# Prompt:
Retype the records below exactly as they stand, but with no images.

# Extracted material:
——————

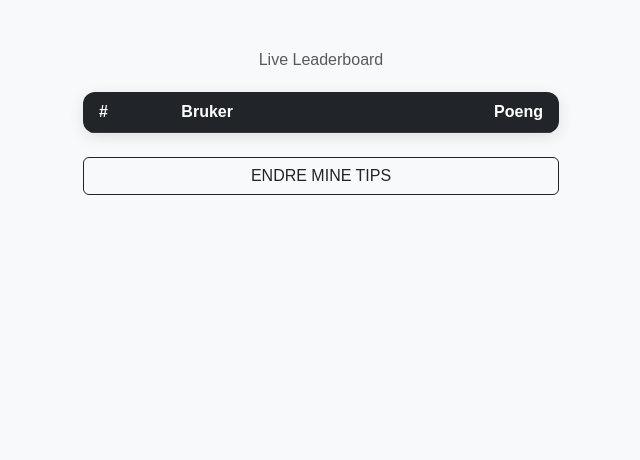
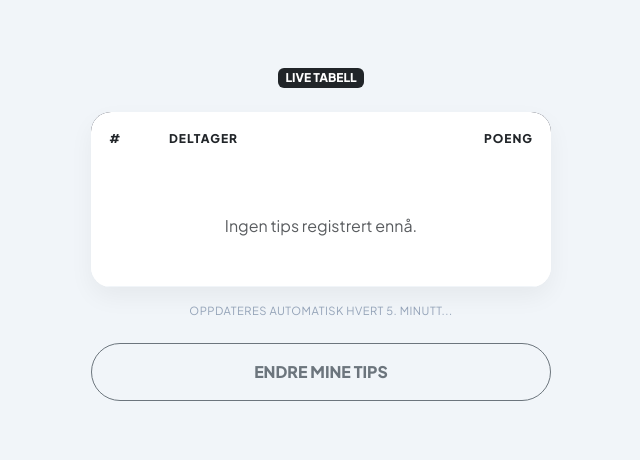
Before and after one commit to claseasybranding-ops/matchday-demo, a Flask app: page /group/1/leaderboard in a window 1280 px wide. Shown: the top 460 px of the page, without its empty margins (319-959 px from the left). Run offline with Flask 3, Linux system fonts and the light colour scheme; data that the repository does not hold is empty.

Commit message:
Update leaderboard.html

```diff
--- a/templates/leaderboard.html
+++ b/templates/leaderboard.html
@@ -5,34 +5,75 @@
     <meta name="viewport" content="width=device-width, initial-scale=1.0">
     <title>Tabell | {{ group[1] }}</title>
     <link href="https://cdn.jsdelivr.net/npm/bootstrap@5.3.0/dist/css/bootstrap.min.css" rel="stylesheet">
+    <link href="https://fonts.googleapis.com/css2?family=Plus+Jakarta+Sans:wght@400;600;800&display=swap" rel="stylesheet">
     <style>
-        body { background-color: #f8f9fa; font-family: sans-serif; }
-        .leaderboard-card { background: white; border-radius: 12px; box-shadow: 0 4px 15px rgba(0,0,0,0.1); overflow: hidden; margin-top: 20px; }
-        .rank-1 { background-color: #fffbeb !important; border-left: 5px solid gold; }
+        :root { --md-dark: #0f172a; --md-red: #cc0000; }
+        body { background-color: #f1f5f9; font-family: 'Plus Jakarta Sans', sans-serif; }
+        .leaderboard-container { max-width: 500px; margin: 40px auto; padding: 20px; }
+        .leaderboard-card { background: white; border-radius: 20px; box-shadow: 0 10px 25px rgba(0,0,0,0.05); overflow: hidden; }
+        .table { margin-bottom: 0; }
+        .table thead { background: var(--md-dark); color: white; border: none; }
+        .table th { padding: 18px; font-weight: 700; text-transform: uppercase; font-size: 0.75rem; letter-spacing: 1px; border: none; }
+        .table td { padding: 18px; vertical-align: middle; border-bottom: 1px solid #f1f5f9; }
+        .rank-badge { width: 28px; height: 28px; background: #e2e8f0; border-radius: 50%; display: flex; align-items: center; justify-content: center; font-weight: 800; font-size: 0.8rem; }
+        .rank-1 .rank-badge { background: gold; color: #92400e; }
+        .points-col { font-weight: 800; color: var(--md-dark); text-align: right; font-size: 1.1rem; }
+        .refresh-notice { text-align: center; font-size: 0.7rem; color: #94a3b8; margin-top: 15px; text-transform: uppercase; letter-spacing: 0.5px; }
     </style>
 </head>
 <body>
-    <div class="container mt-5" style="max-width: 500px;">
-        <h3 class="fw-bold text-center">{{ group[1] }}</h3>
-        <p class="text-center text-muted">Live Leaderboard</p>
+
+    <div class="leaderboard-container">
+        <div class="text-center mb-4">
+            <h2 class="fw-extrabold mb-1" style="letter-spacing: -1px;">{{ group[1] }}</h2>
+            <span class="badge bg-dark">LIVE TABELL</span>
+        </div>
 
         <div class="leaderboard-card">
-            <table class="table mb-0">
-                <thead class="table-dark">
-                    <tr><th class="ps-3">#</th><th>Bruker</th><th class="text-end pe-3">Poeng</th></tr>
+            <table class="table">
+                <thead>
+                    <tr>
+                        <th style="width: 60px;">#</th>
+                        <th>Deltager</th>
+                        <th class="text-end">Poeng</th>
+                    </tr>
                 </thead>
                 <tbody>
                     {% for row in leaderboard %}
                     <tr class="{% if loop.first %}rank-1{% endif %}">
-                        <td class="ps-3">{{ loop.index }}</td>
-                        <td><strong>{{ row[0] }}</strong></td>
-                        <td class="text-end pe-3">{{ row[1] }}</td>
+                        <td><div class="rank-badge">{{ loop.index }}</div></td>
+                        <td><span class="fw-bold">{{ row[0] }}</span></td>
+                        <td class="points-col">{{ row[1] }}</td>
                     </tr>
+                    {% else %}
+                    <tr><td colspan="3" class="text-center py-5 text-muted">Ingen tips registrert ennå.</td></tr>
                     {% endfor %}
                 </tbody>
             </table>
         </div>
-        <a href="/group/{{ group[2] }}" class="btn btn-outline-dark w-100 mt-4">ENDRE MINE TIPS</a>
+
+        <p class="refresh-notice">Oppdateres automatisk hvert 5. minutt...</p>
+
+        <div class="mt-4">
+            <a href="/group/{{ group[2] }}" class="btn btn-outline-secondary w-100 py-3 fw-bold rounded-pill">ENDRE MINE TIPS</a>
+        </div>
     </div>
+
+    <script>
+        // Funksjon som ber serveren hente nye resultater og så refresher siden
+        function refreshLeaderboard() {
+            console.log("Sjekker for nye resultater...");
+            fetch('/api/refresh_data')
+                .then(response => response.json())
+                .then(data => {
+                    console.log("Data oppdatert:", data);
+                    location.reload(); // Laster siden på nytt for å vise nye poeng
+                })
+                .catch(err => console.error("Kunne ikke oppdatere:", err));
+        }
+
+        // Sett opp intervall til hvert 5. minutt (300 000 ms)
+        setInterval(refreshLeaderboard, 300000);
+    </script>
 </body>
 </html>
```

——————

# Exercise answer:
Before and after one commit to claseasybranding-ops/matchday-demo, a Flask app: page /group/1/leaderboard in a window 1280 px wide. Shown: the top 460 px of the page, without its empty margins (319-959 px from the left). Run offline with Flask 3, Linux system fonts and the light colour scheme; data that the repository does not hold is empty.

Commit message:
Update leaderboard.html

```diff
--- a/templates/leaderboard.html
+++ b/templates/leaderboard.html
@@ -5,34 +5,75 @@
     <meta name="viewport" content="width=device-width, initial-scale=1.0">
     <title>Tabell | {{ group[1] }}</title>
     <link href="https://cdn.jsdelivr.net/npm/bootstrap@5.3.0/dist/css/bootstrap.min.css" rel="stylesheet">
+    <link href="https://fonts.googleapis.com/css2?family=Plus+Jakarta+Sans:wght@400;600;800&display=swap" rel="stylesheet">
     <style>
-        body { background-color: #f8f9fa; font-family: sans-serif; }
-        .leaderboard-card { background: white; border-radius: 12px; box-shadow: 0 4px 15px rgba(0,0,0,0.1); overflow: hidden; margin-top: 20px; }
-        .rank-1 { background-color: #fffbeb !important; border-left: 5px solid gold; }
+        :root { --md-dark: #0f172a; --md-red: #cc0000; }
+        body { background-color: #f1f5f9; font-family: 'Plus Jakarta Sans', sans-serif; }
+        .leaderboard-container { max-width: 500px; margin: 40px auto; padding: 20px; }
+        .leaderboard-card { background: white; border-radius: 20px; box-shadow: 0 10px 25px rgba(0,0,0,0.05); overflow: hidden; }
+        .table { margin-bottom: 0; }
+        .table thead { background: var(--md-dark); color: white; border: none; }
+        .table th { padding: 18px; font-weight: 700; text-transform: uppercase; font-size: 0.75rem; letter-spacing: 1px; border: none; }
+        .table td { padding: 18px; vertical-align: middle; border-bottom: 1px solid #f1f5f9; }
+        .rank-badge { width: 28px; height: 28px; background: #e2e8f0; border-radius: 50%; display: flex; align-items: center; justify-content: center; font-weight: 800; font-size: 0.8rem; }
+        .rank-1 .rank-badge { background: gold; color: #92400e; }
+        .points-col { font-weight: 800; color: var(--md-dark); text-align: right; font-size: 1.1rem; }
+        .refresh-notice { text-align: center; font-size: 0.7rem; color: #94a3b8; margin-top: 15px; text-transform: uppercase; letter-spacing: 0.5px; }
     </style>
 </head>
 <body>
-    <div class="container mt-5" style="max-width: 500px;">
-        <h3 class="fw-bold text-center">{{ group[1] }}</h3>
-        <p class="text-center text-muted">Live Leaderboard</p>
+
+    <div class="leaderboard-container">
+        <div class="text-center mb-4">
+            <h2 class="fw-extrabold mb-1" style="letter-spacing: -1px;">{{ group[1] }}</h2>
+            <span class="badge bg-dark">LIVE TABELL</span>
+        </div>
 
         <div class="leaderboard-card">
-            <table class="table mb-0">
-                <thead class="table-dark">
-                    <tr><th class="ps-3">#</th><th>Bruker</th><th class="text-end pe-3">Poeng</th></tr>
+            <table class="table">
+                <thead>
+                    <tr>
+                        <th style="width: 60px;">#</th>
+                        <th>Deltager</th>
+                        <th class="text-end">Poeng</th>
+                    </tr>
                 </thead>
                 <tbody>
                     {% for row in leaderboard %}
                     <tr class="{% if loop.first %}rank-1{% endif %}">
-                        <td class="ps-3">{{ loop.index }}</td>
-                        <td><strong>{{ row[0] }}</strong></td>
-                        <td class="text-end pe-3">{{ row[1] }}</td>
+                        <td><div class="rank-badge">{{ loop.index }}</div></td>
+                        <td><span class="fw-bold">{{ row[0] }}</span></td>
+                        <td class="points-col">{{ row[1] }}</td>
                     </tr>
+                    {% else %}
+                    <tr><td colspan="3" class="text-center py-5 text-muted">Ingen tips registrert ennå.</td></tr>
                     {% endfor %}
                 </tbody>
             </table>
         </div>
-        <a href="/group/{{ group[2] }}" class="btn btn-outline-dark w-100 mt-4">ENDRE MINE TIPS</a>
+
+        <p class="refresh-notice">Oppdateres automatisk hvert 5. minutt...</p>
+
+        <div class="mt-4">
+            <a href="/group/{{ group[2] }}" class="btn btn-outline-secondary w-100 py-3 fw-bold rounded-pill">ENDRE MINE TIPS</a>
+        </div>
     </div>
+
+    <script>
+        // Funksjon som ber serveren hente nye resultater og så refresher siden
+        function refreshLeaderboard() {
+            console.log("Sjekker for nye resultater...");
+            fetch('/api/refresh_data')
+                .then(response => response.json())
+                .then(data => {
+                    console.log("Data oppdatert:", data);
+                    location.reload(); // Laster siden på nytt for å vise nye poeng
+                })
+                .catch(err => console.error("Kunne ikke oppdatere:", err));
+        }
+
+        // Sett opp intervall til hvert 5. minutt (300 000 ms)
+        setInterval(refreshLeaderboard, 300000);
+    </script>
 </body>
 </html>
```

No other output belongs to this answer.